## Task directions
Find every line in the data that contains the word "Encryption". Return each of those lines.

◆ ◆ ◆ ◆

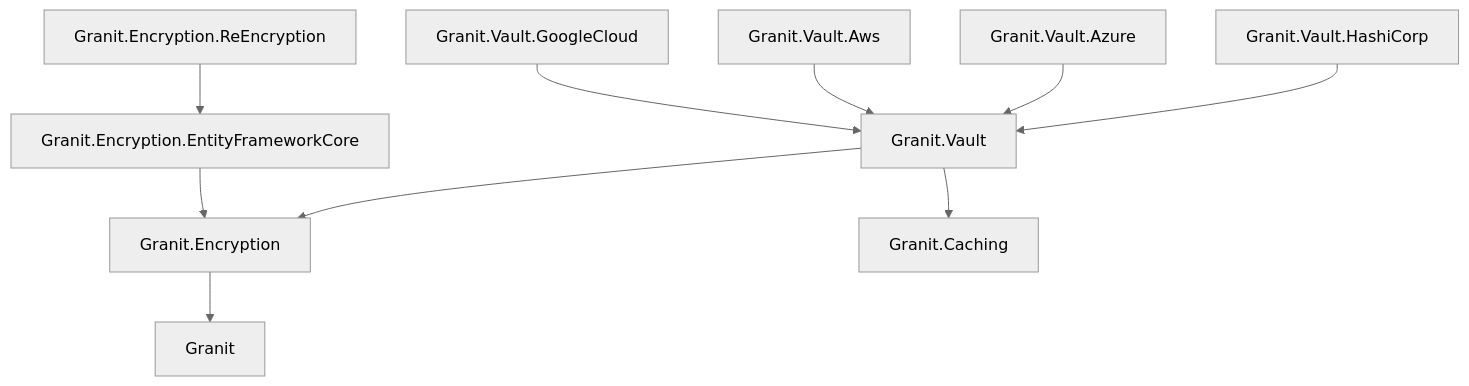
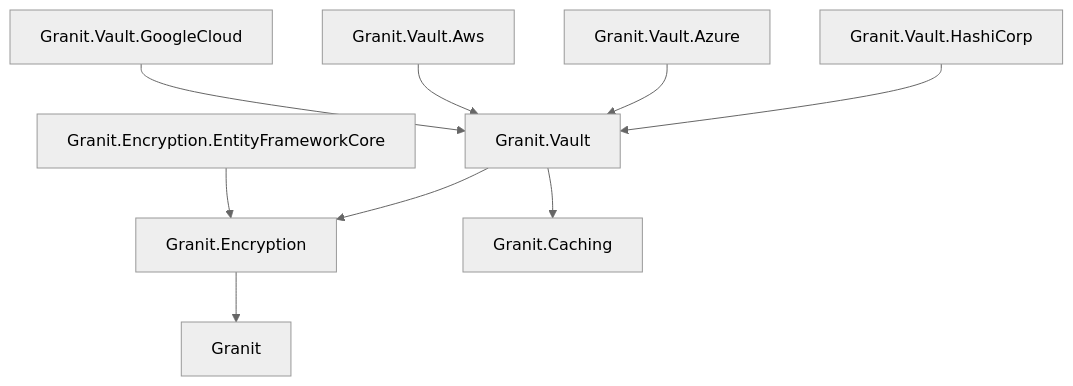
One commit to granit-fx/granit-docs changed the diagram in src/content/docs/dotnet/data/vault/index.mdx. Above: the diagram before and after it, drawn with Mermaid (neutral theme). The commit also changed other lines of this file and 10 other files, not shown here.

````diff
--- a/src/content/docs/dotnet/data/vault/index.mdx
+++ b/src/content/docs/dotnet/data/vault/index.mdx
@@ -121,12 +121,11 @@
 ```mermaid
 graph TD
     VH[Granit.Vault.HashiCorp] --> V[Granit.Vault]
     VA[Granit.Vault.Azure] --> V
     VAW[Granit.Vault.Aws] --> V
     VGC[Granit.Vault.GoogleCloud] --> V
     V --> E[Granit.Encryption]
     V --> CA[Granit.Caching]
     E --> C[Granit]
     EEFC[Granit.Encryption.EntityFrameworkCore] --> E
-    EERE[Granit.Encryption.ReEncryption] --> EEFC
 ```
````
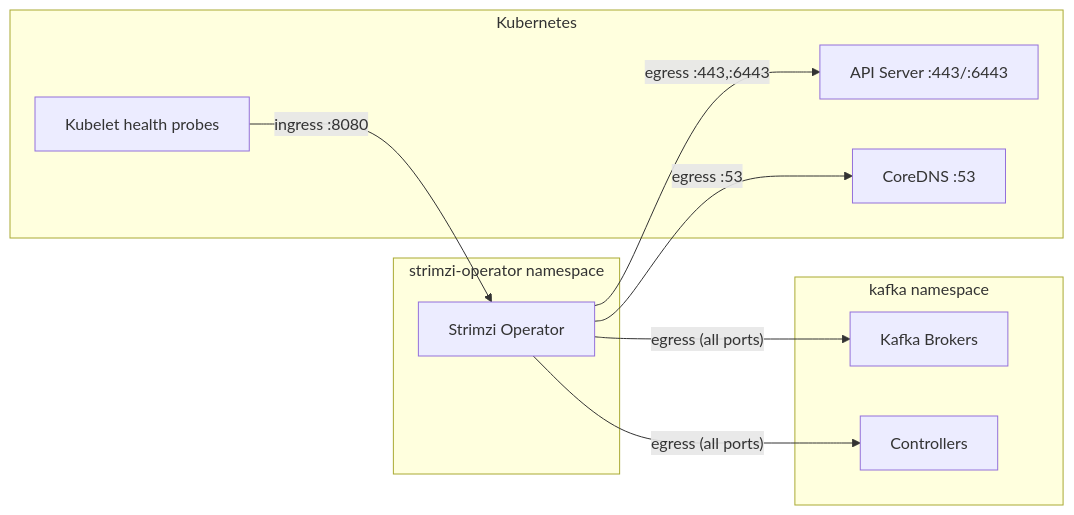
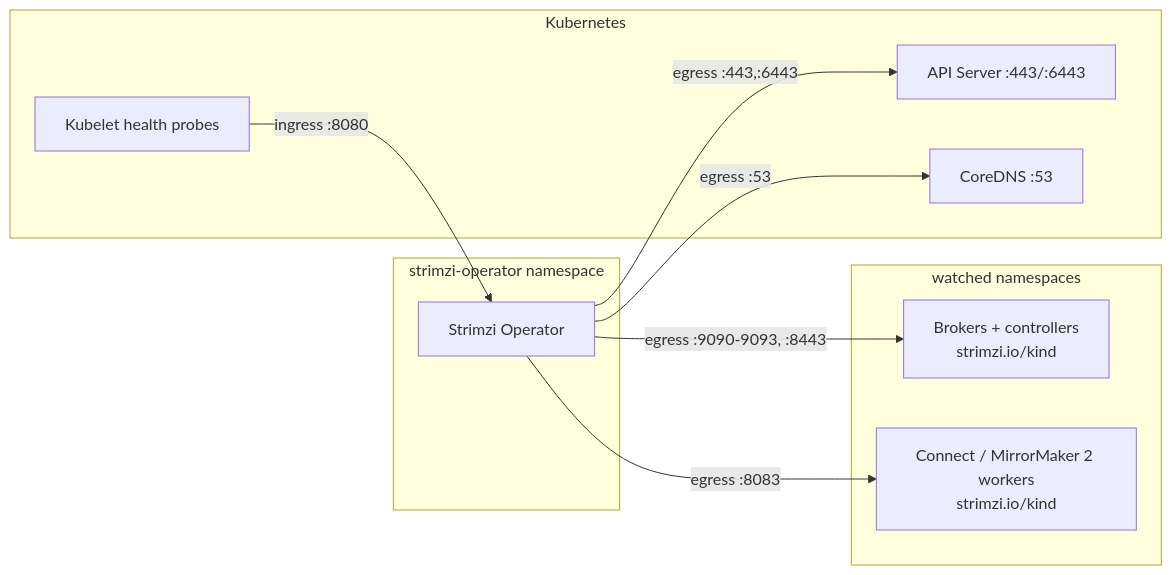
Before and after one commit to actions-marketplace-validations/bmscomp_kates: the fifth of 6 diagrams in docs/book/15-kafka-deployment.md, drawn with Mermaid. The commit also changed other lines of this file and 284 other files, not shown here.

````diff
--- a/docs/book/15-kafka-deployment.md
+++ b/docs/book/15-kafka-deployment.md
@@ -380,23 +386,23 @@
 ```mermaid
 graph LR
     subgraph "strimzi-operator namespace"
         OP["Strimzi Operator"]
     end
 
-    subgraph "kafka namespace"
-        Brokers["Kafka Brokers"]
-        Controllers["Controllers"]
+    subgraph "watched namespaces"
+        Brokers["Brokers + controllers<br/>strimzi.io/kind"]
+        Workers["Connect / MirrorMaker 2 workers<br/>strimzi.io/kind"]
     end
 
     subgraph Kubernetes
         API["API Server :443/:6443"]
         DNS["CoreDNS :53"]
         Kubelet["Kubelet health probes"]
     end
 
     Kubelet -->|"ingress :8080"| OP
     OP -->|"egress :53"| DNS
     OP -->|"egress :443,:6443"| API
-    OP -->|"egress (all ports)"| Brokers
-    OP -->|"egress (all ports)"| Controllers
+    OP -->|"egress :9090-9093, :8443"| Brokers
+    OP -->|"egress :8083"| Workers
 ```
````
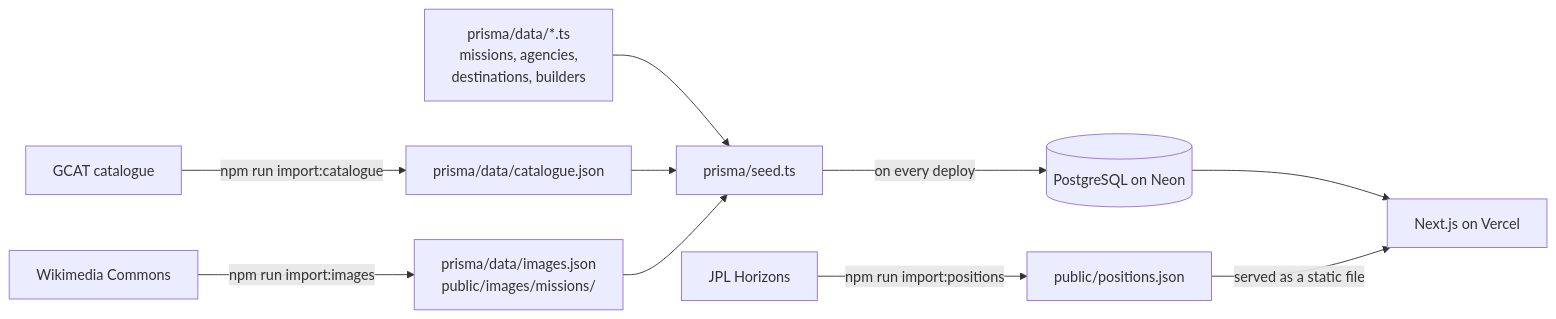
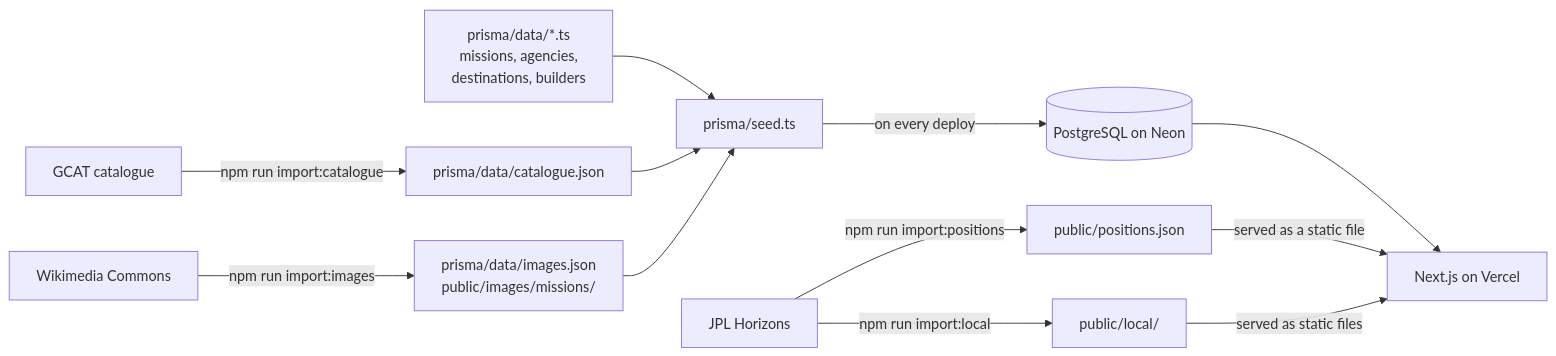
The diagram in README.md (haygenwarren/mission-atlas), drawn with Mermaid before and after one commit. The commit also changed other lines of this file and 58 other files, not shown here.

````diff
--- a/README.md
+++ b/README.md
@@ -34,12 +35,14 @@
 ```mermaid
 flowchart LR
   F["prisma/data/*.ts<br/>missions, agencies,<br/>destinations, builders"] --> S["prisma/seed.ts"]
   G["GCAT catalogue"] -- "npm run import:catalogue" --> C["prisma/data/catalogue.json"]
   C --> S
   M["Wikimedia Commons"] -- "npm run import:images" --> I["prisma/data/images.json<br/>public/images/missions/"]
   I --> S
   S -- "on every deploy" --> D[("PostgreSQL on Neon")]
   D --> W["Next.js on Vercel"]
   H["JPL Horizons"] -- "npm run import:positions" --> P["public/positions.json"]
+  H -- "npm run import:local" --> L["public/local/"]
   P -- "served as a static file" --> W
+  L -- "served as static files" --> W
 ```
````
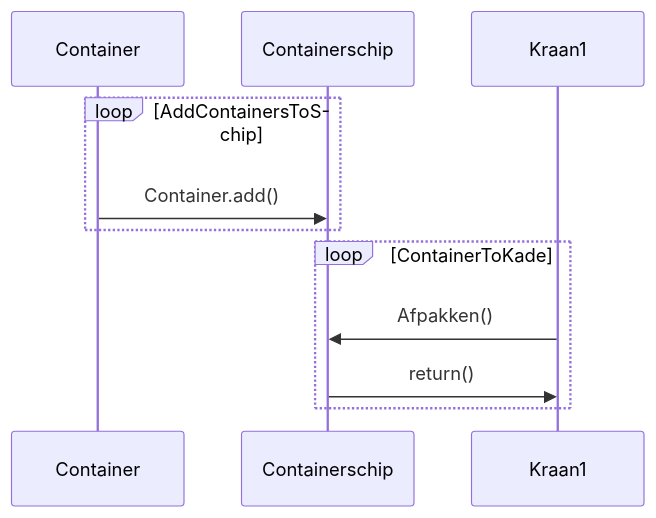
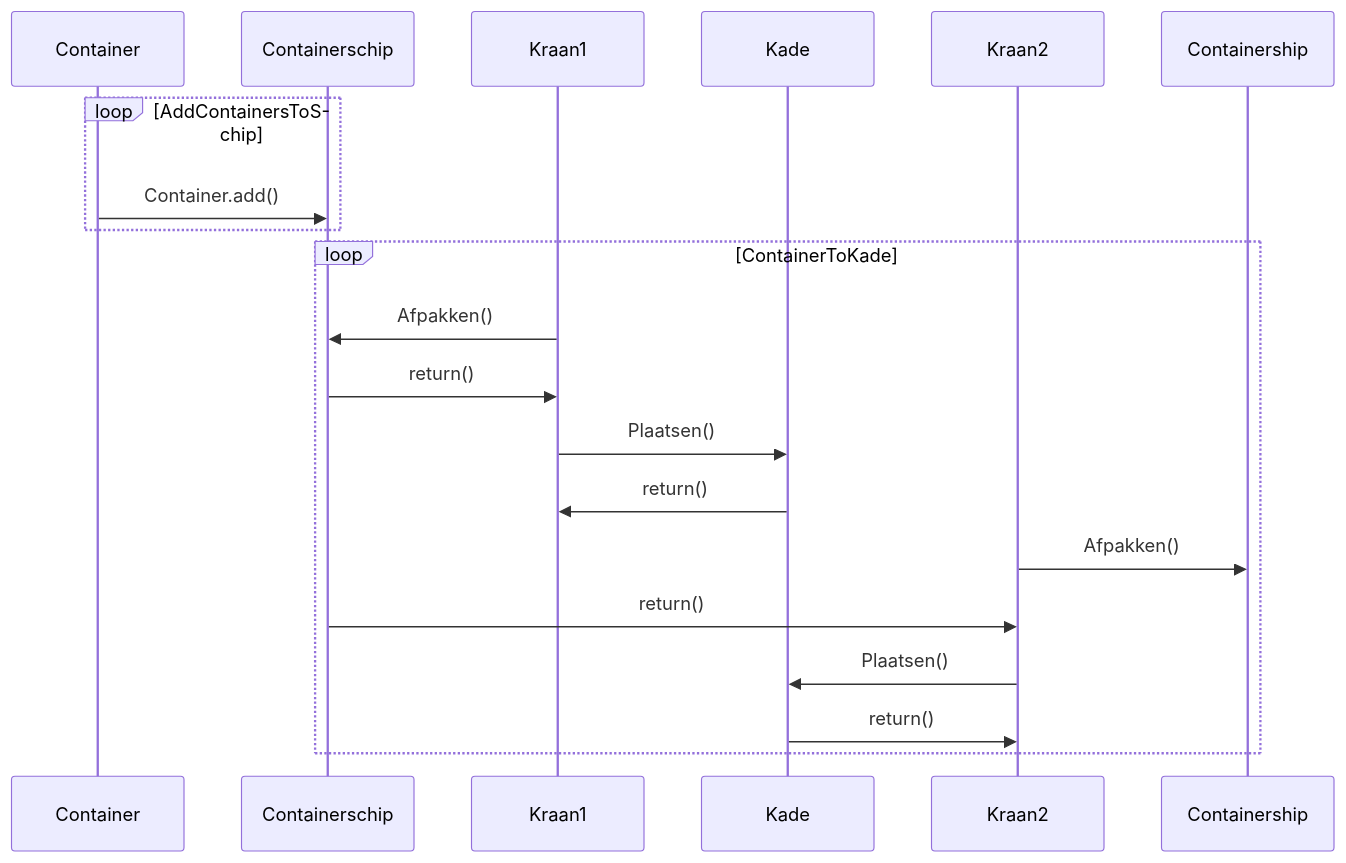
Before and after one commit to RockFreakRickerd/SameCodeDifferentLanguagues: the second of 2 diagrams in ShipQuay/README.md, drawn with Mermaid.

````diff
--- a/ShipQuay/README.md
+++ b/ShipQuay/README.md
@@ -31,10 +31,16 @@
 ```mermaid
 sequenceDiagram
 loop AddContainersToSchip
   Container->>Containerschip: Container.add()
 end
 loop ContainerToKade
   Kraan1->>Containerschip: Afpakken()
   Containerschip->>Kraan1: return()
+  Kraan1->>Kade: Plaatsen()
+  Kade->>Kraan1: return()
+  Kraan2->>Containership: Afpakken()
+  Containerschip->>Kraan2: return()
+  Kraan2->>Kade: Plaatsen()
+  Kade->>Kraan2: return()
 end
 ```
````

◆ ◆ ◆ ◆

## Solution for this exercise
     V --> E[Granit.Encryption]
     EEFC[Granit.Encryption.EntityFrameworkCore] --> E
-    EERE[Granit.Encryption.ReEncryption] --> EEFC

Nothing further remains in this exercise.